The straw-headed bulbul, (Pycnonotus zeylanicus), is one of Southeast Asia’s most threatened bird species. It is declining rapidly across its range primarily as a result of trapping of wild birds for the cage-bird trade, compounded by habitat loss within its rather specific habitat type. Fifty years ago, the species was widespread in lowland riparian forests across much of Southeast Asia, but trapping for the songbird trade (both domestic and international) has caused its extirpation across most of its former range, including from inside protected areas. It is believed to be extinct in all of Thailand and Myanmar, as well as Java in Indonesia; it is believed to be almost extinct in Sumatra, and of 19 sites where the species was recorded in Borneo pre-2000, recent records indicate it was observed in less than half. With only an estimated 600-1,700 mature individuals remaining in the wild, the species is listed on the IUCN Red List of Threatened Species as Critically Endangered. The only population not known to be declining is that in Singapore, with an estimated 200-500 mature individuals. Prices for the birds in Indonesia continue to increase, so even as supply declines, demand evidently continues to rise. There is no evidence that captive breeding is alleviating the demand for wild-caught birds whose singing is deemed to be superior. WCS recommends that the only way to conserve the species is to prevent all further international commercial trade. Thus, WCS strongly recommends adoption of this proposal, and looks forward to working with Indonesia, Malaysia, and Singapore in conserving the species.
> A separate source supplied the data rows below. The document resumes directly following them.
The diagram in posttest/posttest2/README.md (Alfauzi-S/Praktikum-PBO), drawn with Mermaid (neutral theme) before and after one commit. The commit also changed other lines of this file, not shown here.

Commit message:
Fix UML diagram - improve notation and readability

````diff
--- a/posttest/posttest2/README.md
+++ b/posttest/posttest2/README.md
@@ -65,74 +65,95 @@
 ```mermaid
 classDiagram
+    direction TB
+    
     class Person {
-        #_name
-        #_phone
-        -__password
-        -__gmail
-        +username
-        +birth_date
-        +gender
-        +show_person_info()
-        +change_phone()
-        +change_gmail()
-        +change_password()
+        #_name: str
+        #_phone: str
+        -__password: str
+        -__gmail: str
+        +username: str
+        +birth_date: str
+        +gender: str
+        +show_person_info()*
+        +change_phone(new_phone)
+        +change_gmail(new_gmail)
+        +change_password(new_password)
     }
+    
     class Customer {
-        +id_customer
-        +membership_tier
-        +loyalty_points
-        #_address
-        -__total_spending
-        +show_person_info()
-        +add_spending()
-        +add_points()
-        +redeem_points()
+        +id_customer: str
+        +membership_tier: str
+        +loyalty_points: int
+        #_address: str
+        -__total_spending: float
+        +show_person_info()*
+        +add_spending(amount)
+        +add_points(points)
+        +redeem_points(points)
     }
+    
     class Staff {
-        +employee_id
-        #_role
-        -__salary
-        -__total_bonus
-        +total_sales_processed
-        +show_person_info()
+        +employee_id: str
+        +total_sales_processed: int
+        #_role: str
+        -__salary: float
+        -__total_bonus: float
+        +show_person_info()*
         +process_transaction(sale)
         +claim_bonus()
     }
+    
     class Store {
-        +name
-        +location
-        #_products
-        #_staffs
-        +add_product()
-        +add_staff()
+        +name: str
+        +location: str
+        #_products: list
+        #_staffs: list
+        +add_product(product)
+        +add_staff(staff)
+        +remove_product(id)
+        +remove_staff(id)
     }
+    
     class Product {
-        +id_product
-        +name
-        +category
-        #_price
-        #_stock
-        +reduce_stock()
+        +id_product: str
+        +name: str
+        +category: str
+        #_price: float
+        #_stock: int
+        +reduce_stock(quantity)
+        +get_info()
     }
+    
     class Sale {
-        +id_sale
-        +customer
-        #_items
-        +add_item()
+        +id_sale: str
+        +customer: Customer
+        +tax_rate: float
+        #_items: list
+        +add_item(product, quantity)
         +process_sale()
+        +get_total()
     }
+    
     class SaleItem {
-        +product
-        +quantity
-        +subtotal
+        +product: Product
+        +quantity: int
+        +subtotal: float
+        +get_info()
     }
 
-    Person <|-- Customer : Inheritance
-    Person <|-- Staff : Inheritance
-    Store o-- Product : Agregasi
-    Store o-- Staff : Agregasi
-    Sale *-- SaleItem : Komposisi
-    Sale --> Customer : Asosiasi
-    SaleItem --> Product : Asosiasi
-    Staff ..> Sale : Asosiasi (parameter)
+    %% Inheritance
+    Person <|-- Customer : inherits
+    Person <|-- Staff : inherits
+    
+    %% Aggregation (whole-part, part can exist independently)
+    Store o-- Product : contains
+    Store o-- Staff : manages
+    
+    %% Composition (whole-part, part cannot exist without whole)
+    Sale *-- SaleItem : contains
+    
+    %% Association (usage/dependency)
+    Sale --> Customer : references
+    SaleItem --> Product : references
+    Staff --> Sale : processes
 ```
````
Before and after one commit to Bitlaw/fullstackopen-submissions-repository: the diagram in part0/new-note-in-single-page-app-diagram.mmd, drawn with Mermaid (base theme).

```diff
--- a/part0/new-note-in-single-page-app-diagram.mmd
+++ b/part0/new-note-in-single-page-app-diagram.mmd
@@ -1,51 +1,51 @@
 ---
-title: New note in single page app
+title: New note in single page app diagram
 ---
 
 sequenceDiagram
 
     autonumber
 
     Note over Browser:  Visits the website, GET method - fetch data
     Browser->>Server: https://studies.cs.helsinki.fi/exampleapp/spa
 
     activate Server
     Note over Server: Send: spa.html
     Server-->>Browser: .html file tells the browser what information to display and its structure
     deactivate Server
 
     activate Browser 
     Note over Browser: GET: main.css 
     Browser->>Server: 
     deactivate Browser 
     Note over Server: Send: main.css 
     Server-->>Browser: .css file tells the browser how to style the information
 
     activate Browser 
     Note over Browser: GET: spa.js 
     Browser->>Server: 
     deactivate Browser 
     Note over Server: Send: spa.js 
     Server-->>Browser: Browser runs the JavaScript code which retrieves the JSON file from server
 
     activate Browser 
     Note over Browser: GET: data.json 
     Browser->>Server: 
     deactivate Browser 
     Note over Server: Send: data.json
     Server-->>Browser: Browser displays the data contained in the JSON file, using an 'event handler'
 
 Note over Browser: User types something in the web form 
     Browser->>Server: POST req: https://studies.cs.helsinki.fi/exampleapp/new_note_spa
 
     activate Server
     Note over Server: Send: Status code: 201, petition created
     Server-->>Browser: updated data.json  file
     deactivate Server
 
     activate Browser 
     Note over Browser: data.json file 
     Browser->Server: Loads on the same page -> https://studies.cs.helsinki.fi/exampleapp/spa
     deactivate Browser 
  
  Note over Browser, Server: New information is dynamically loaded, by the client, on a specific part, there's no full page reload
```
Glass frogs

Proposal: Include all species in the family in Appendix II

Glass frogs species are increasingly exploited, often illegally, for the pet and collectors’ trades (mostly to Europe and the USA). The great difficulty in distinguishing between different species and genera of the family Centrolenidae provides an opportunity for exploitation (and laundering) by those who desire to trade in rare or endangered species if only some, but not all, species of glass frogs were to be included in Appendix II. It is vital therefore to list all species in this family. That is in addition to the benefits of Appendix II, in helping to ensure that trade is legal and biologically sustainable, which will help reduce pressure on wild populations that are already threatened by habitat fragmentation, climate change, and disease.

WCS’s CWT efforts across the world

WCS’s ‘on-the-ground’ presence across much of the globe enables us to address multiple aspects of wildlife exploitation and trade, including wildlife crime, at all points along the trade chain in source, transit and consumer countries.

WCS field research and related conservation efforts support the design and implementation of science-based conservation and management strategies that will not only conserve and protect species but also enhance sustainability in the exploitation of species while improving benefits to local communities and economies from sustainable use regimes, when relevant and appropriate.

WCS views on the proposals to amend the Appendices are based on the CITES listing criteria, the best available scientific and technical information, and information from our field and country programs around the world. WCS looks forward to working with the Parties during CoP19.

Issues other than species proposals

There are many issues to be discussed (and more than 80 agenda items other than species proposals) at the CITES meeting. WCS, based on our field, scientific, and technical expertise has made recommendations on several of those, which can be found at, and our experts are happy to answer any questions on this. In particular, we are focused on combatting wildlife trafficking, compliance, management of stockpiles, and key issues relevant to jaguars, tigers and other big cats, and the scientific integrity of the CITES listing criteria.